About Fertilizing and Mulching Raspberry Plants About Fertilizing and Mulching Raspberry Plants
Raspberry plants aren't difficult to grow, provided you've done the basic preparation necessary to make sure they have the right environment. The right fertilizer is just as essential as choosing the right location and the right type of soil. Mulch is an important tool in your raspberry garden to keep weeds from leaching needed nutrients and water from the soil. Spend some time preparing the ground and you'll be able to grow healthy plants with a high yield of raspberries.
The Right Location
Finding the right spot for your raspberry plants is as important as choosing the right fertilizer. You'll be preparing the soil up to a year before you plant, so you'll want to make sure you've chosen a good spot.
Raspberry plants need well-drained soil and do best in sandy, loamy soil. The spot you choose shouldn't remain soaked after a rain or have standing water. It must be a spot where there are no barriers to root growth, as raspberry roots can reach lengths of up to 4 feet. The spot should also be in full sun and well-ventilated while not windy. Don't plant raspberries anywhere near wild berry bushes, or anywhere that eggplant, peppers, potatoes or tomatoes have been grow in the previous 4 years to avoid common berry viruses or root rot.

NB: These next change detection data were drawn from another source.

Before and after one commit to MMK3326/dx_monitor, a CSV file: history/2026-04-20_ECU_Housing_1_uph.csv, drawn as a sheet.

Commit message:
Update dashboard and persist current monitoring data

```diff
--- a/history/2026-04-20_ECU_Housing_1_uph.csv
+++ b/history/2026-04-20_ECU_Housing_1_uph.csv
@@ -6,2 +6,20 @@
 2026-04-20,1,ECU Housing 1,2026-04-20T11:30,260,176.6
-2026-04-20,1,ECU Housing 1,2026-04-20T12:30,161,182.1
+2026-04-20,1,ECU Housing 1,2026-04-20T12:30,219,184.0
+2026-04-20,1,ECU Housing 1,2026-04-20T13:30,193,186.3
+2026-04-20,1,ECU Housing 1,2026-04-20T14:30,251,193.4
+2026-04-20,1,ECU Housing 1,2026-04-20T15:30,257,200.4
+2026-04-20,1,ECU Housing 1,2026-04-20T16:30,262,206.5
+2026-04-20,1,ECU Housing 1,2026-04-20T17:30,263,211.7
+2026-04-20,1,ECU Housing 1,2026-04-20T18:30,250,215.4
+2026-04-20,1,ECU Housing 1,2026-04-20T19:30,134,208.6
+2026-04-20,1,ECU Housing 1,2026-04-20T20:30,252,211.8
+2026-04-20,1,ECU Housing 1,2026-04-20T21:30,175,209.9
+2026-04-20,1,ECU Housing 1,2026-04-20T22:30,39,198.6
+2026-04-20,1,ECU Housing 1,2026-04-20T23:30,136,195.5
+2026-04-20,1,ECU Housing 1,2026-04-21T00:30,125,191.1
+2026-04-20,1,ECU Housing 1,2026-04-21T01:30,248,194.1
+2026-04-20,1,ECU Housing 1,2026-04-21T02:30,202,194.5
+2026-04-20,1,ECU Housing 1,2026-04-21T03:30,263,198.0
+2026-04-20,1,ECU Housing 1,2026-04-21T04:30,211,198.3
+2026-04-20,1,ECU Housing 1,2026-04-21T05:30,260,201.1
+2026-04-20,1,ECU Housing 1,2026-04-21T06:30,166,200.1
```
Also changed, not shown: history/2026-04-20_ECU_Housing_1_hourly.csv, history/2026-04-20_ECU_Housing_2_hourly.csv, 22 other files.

You should start preparing the soil for your raspberry plants a year before you intend to plant them. This can be done by working compost and peat moss into the soil and removing all weed growth. You should test the pH level of the soil so that it can be adjusted as necessary. It should be somewhere between 5.6 and 6.5. There are different nutrient products that you can purchase from your garden supply store to add to the soil in order to raise or lower the pH level as needed.
After you've planted, you can mulch your raspberry plants to inhibit weed growth. Weeds pull moisture and nutrients away from the soil and your plants.
Mulch does increase the risk of wintertime damage to your plants because it delays the plants going dormant in the fall. If you tend to have very cold temperatures early in the wintertime or very brutal winters, you may opt not to mulch at all and instead manually remove weed sprouts as you see them.
Otherwise, straw, bark, pine needles or even rotting leaves can be used as mulch around the base of the plants.
A nitrogen fertilizer like a 10-10-10 fertilizer needs to be applied when the plants start to bloom and then after the first fruit harvest. Raspberry plants may not fruit the first year but fertilizer should be applied twice as if they had once after planting and once late in the season with 5 pounds per 100 feet at each fertilization as a good rule.